The Dream of the Fisherman's Wife (Tako to ama, literally Octopus(es) and shell diver), also known as Girl Diver and Octopi, Diver and Two Octopi, etc., is a zoophilia-associated woodcut design of the ukiyo-e genre by the Japanese artist Hokusai. It is from the book Kinoe no Komatsu (English: Young Pines), a three-volume book of shunga erotica first published in 1814, and is the most famous shunga Hokusai ever produced. Playing with themes popular in Japanese art, it depicts a young ama diver entwined sexually with a pair of octopuses. The notion of invasion or abduction from sea creatures seems to be a recurrent theme in Japanese folklore.
The work has influenced a number of later artists including Pablo Picasso. Picasso painted his own version in 1903 that has been shown next to Hokusai's original in exhibits on the influence of 19th-century Japanese art on Picasso's work. In 2003 a derivative work by Australian painter David Laity, also titled The Dream of the Fisherman's Wife, sparked a minor obscenity controversy when it was shown at a gallery in Melbourne; after receiving multiple complaints Melbourne police investigated, but determined it did not break the city's pornography laws.
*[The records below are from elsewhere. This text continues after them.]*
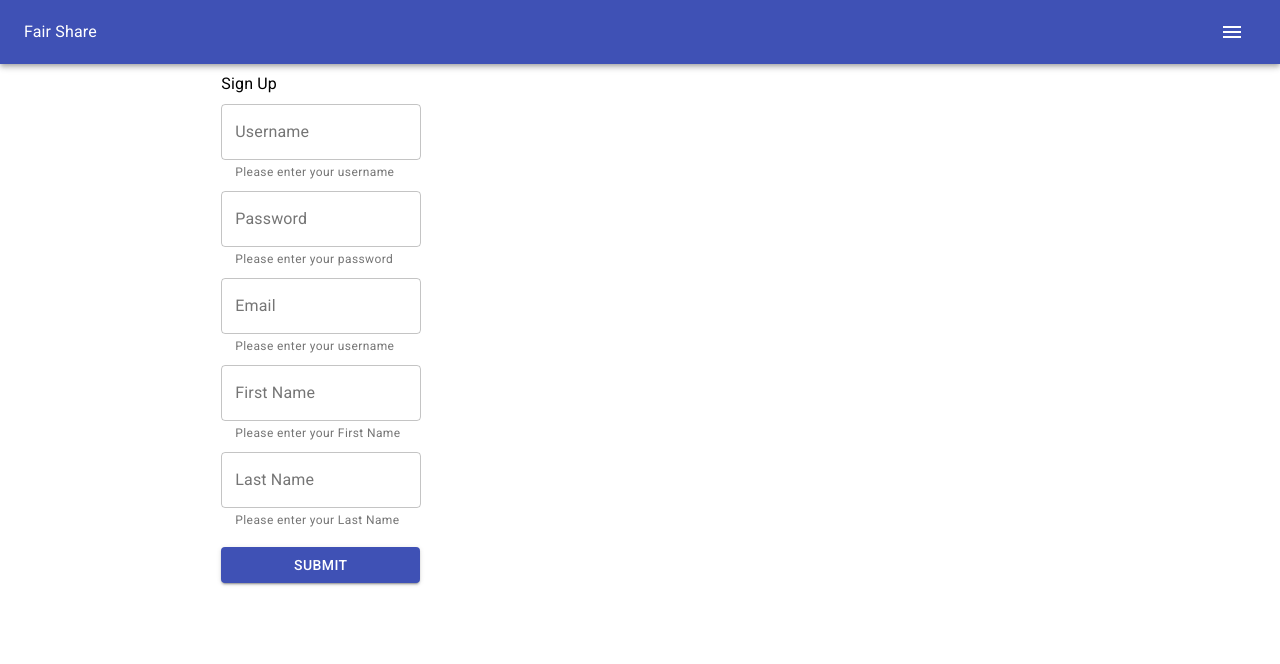
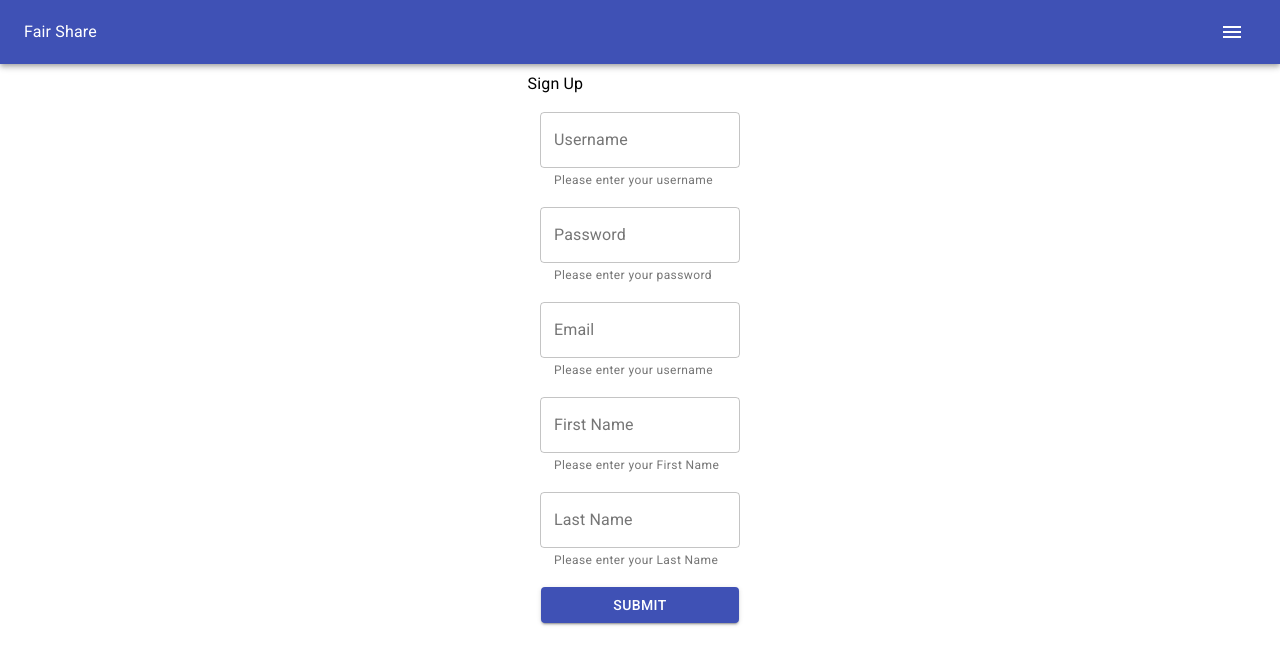
Before and after one commit to shaneslone/fair-share-fe, a React (Create React App) app: page /signup in a window 1280 px wide. Shown: the top 664 px of the page. Built offline with nearby package versions, Linux system fonts and the light colour scheme.

Commit message:
added monthly bill context and added styling to login and signup

```diff
--- a/src/App.js
+++ b/src/App.js
@@ -1,6 +1,7 @@
 import { useState } from 'react';
 import { Switch, Route } from 'react-router-dom';
 import { UserContext } from './context/UserContext';
+import { MonthlyBillContext } from './context/MonthlyBillContext';
 
 import PrivateRoute from './components/PrivateRoute';
 import Header from './components/Header';
@@ -12,9 +13,13 @@ import { Grid } from '@material-ui/core';
 
 function App() {
   const [userInfo, setUserInfo] = useState(null);
+  const [currentMonthlyBill, setCurrentMonthlyBill] = useState(null);
 
   return (
     <UserContext.Provider value={{ userInfo, setUserInfo }}>
+      <MonthlyBillContext.Provider
+        value={{ currentMonthlyBill, setCurrentMonthlyBill }}
+      >
         <Grid container direction='column'>
           <Grid item>
             <Header />
@@ -32,6 +37,7 @@ function App() {
             <Grid item xs={false} sm={2} />
           </Grid>
         </Grid>
+      </MonthlyBillContext.Provider>
     </UserContext.Provider>
   );
 }
--- a/src/components/Bill.js
+++ b/src/components/Bill.js
@@ -22,7 +22,6 @@ const useStyles = makeStyles({
 export default function Bill(props) {
   const [bill, setBill] = useState(props.bill);
   const dueDate = new Date(bill.dueDate);
-  console.log(!bill.isPaid);
   const classes = useStyles();
   const onChange = () => {
     axiosWithAuth()
--- a/src/components/Dashboard.js
+++ b/src/components/Dashboard.js
@@ -1,6 +1,7 @@
 import { useContext, useEffect, useState } from 'react';
 import { axiosWithAuth } from '../utils/axiosWithAuth';
 import { UserContext } from '../context/UserContext';
+import { MonthlyBillContext } from '../context/MonthlyBillContext';
 import {
   Box,
   Typography,
@@ -12,6 +13,11 @@ import { makeStyles } from '@material-ui/core/styles';
 import MonthlyBill from './MonthlyBill';
 
 const useStyles = makeStyles(theme => ({
+  root: {
+    display: 'flex',
+    flexDirection: 'column',
+    alignItems: 'center',
+  },
   formControl: {
     margin: theme.spacing(1),
     minWidth: 120,
@@ -26,7 +32,9 @@ export default function Dashboard() {
   const { setUserInfo } = useContext(UserContext);
   const [household, setHousehold] = useState(null);
   const [currentMonth, setCurrentMonth] = useState('');
-  const [monthlyBill, setMonthlyBill] = useState(null);
+  const { currentMonthlyBill, setCurrentMonthlyBill } = useContext(
+    MonthlyBillContext
+  );
 
   useEffect(() => {
     axiosWithAuth()
@@ -43,19 +51,34 @@ export default function Dashboard() {
       .catch(err => {
         console.log(err.message);
       });
-  }, []);
+  }, [setUserInfo]);
 
   const handleChange = e => {
     setCurrentMonth(e.target.value);
-    setMonthlyBill(
+    setCurrentMonthlyBill(
       household.monthlyBills.filter(
-        monthlyBill => monthlyBill.monthlybillid == e.target.value
+        monthlyBill => monthlyBill.monthlybillid === parseInt(e.target.value)
       )[0]
     );
   };
 
+  const months = [
+    'January',
+    'February',
+    'March',
+    'April',
+    'May',
+    'June',
+    'July',
+    'August',
+    'September',
+    'October',
+    'November',
+    'December',
+  ];
+
   return (
-    <Box>
+    <Box className={classes.root}>
       <Typography>Select Bills</Typography>
       <FormControl variant='outlined' className={classes.formControl}>
         <InputLabel htmlFor='outlined-currentMonth-native-simple'>
@@ -73,17 +96,20 @@ export default function Dashboard() {
         >
           <option aria-label='None' value='' />
           {household &&
-            household.monthlyBills.map(monthlyBill => (
-              <option
-                key={monthlyBill.monthlybillid}
-                value={monthlyBill.monthlybillid}
-              >
-                {new Date(monthlyBill.date).toLocaleDateString()}
-              </option>
-            ))}
+            household.monthlyBills.map(monthlyBill => {
+              const date = new Date(monthlyBill.date);
+              return (
+                <option
+                  key={monthlyBill.monthlybillid}
+                  value={monthlyBill.monthlybillid}
+                >
+                  {`${months[date.getMonth()]} ${date.getFullYear()}`}
+                </option>
+              );
+            })}
         </Select>
       </FormControl>
-      {monthlyBill && <MonthlyBill monthlyBill={monthlyBill} />}
+      {currentMonthlyBill && <MonthlyBill monthlyBill={currentMonthlyBill} />}
     </Box>
   );
 }
--- a/src/components/Login.js
+++ b/src/components/Login.js
@@ -1,11 +1,20 @@
 import axios from 'axios';
 import { useState, useEffect } from 'react';
 import { makeStyles } from '@material-ui/core/styles';
-import { TextField, Button, Typography, Box } from '@material-ui/core';
+import {
+  TextField,
+  Button,
+  Typography,
+  Box,
+  Container,
+} from '@material-ui/core';
 import { useHistory } from 'react-router-dom';
 
 const useStyles = makeStyles(theme => ({
   root: {
+    // display: 'flex',
+    // flexDirection: 'column',
+    // alignItems: 'center',
     '& > *': {
       margin: theme.spacing(1),
       width: '25ch',
@@ -54,6 +63,7 @@ export default function Login() {
   };
 
   return (
+    <Container>
       <form className={classes.root} noValidate autoComplete='off'>
         <Typography>Login</Typography>
         <Box>
@@ -75,9 +85,15 @@ export default function Login() {
             type='password'
           />
         </Box>
-      <Button variant='contained' color='primary' onClick={onSubmit}>
+        <Button
+          type='submit'
+          variant='contained'
+          color='primary'
+          onClick={onSubmit}
+        >
           Submit
         </Button>
       </form>
+    </Container>
   );
 }
--- a/src/components/MonthlyBill.js
+++ b/src/components/MonthlyBill.js
@@ -4,7 +4,6 @@ import Bill from './Bill';
 export default function MonthlyBill({ monthlyBill }) {
   return (
     <Box>
-      <Typography>{new Date(monthlyBill.date).toDateString()}</Typography>
       {monthlyBill.bills.map(bill => (
         <Bill bill={bill} key={bill.billid} />
       ))}
--- a/src/components/Signup.js
+++ b/src/components/Signup.js
@@ -1,10 +1,13 @@
 import axios from 'axios';
 import { useState } from 'react';
 import { makeStyles } from '@material-ui/core/styles';
-import { TextField, Button, Typography } from '@material-ui/core';
+import { TextField, Button, Typography, Box } from '@material-ui/core';
 
 const useStyles = makeStyles(theme => ({
   root: {
+    display: 'flex',
+    flexDirection: 'column',
+    alignItems: 'center',
     '& > *': {
       margin: theme.spacing(1),
       width: '25ch',
@@ -40,7 +43,7 @@ export default function Signup() {
   return (
     <form className={classes.root} noValidate autoComplete='off'>
       <Typography>Sign Up</Typography>
-      <div>
+      <Box>
         <TextField
           id='username'
           variant='outlined'
@@ -49,8 +52,8 @@ export default function Signup() {
           onChange={onChange}
           helperText='Please enter your username'
         />
-      </div>
-      <div>
+      </Box>
+      <Box>
         <TextField
           id='password'
           variant='outlined'
@@ -60,8 +63,8 @@ export default function Signup() {
           type='password'
           helperText='Please enter your password'
         />
-      </div>
-      <div>
+      </Box>
+      <Box>
         <TextField
           id='email'
           variant='outlined'
@@ -70,8 +73,8 @@ export default function Signup() {
           onChange={onChange}
           helperText='Please enter your username'
         />
-      </div>
-      <div>
+      </Box>
+      <Box>
         <TextField
           id='firstName'
           variant='outlined'
@@ -80,8 +83,8 @@ export default function Signup() {
           onChange={onChange}
           helperText='Please enter your First Name'
         />
-      </div>
-      <div>
+      </Box>
+      <Box>
         <TextField
           id='lastName'
           variant='outlined'
@@ -90,8 +93,13 @@ export default function Signup() {
           onChange={onChange}
           helperText='Please enter your Last Name'
         />
-      </div>
-      <Button variant='contained' color='primary' onClick={onSubmit}>
+      </Box>
+      <Button
+        type='submit'
+        variant='contained'
+        color='primary'
+        onClick={onSubmit}
+      >
         Submit
       </Button>
     </form>
--- /dev/null
+++ b/src/context/MonthlyBillContext.js
@@ -0,0 +1,3 @@
+import { createContext } from 'react';
+
+export const MonthlyBillContext = createContext();
```
Also changed, not shown: src/components/forms/BillForm.js (added, +33 -0 lines). Lines whose indentation alone changed are shown as unchanged.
Hokusai's print has had a wide influence on the modern Japanese-American artist Masami Teraoka, who has created a number of images of women, including a recurring "pearl diver" character, being pleasured by cephalopods.
By South Utsire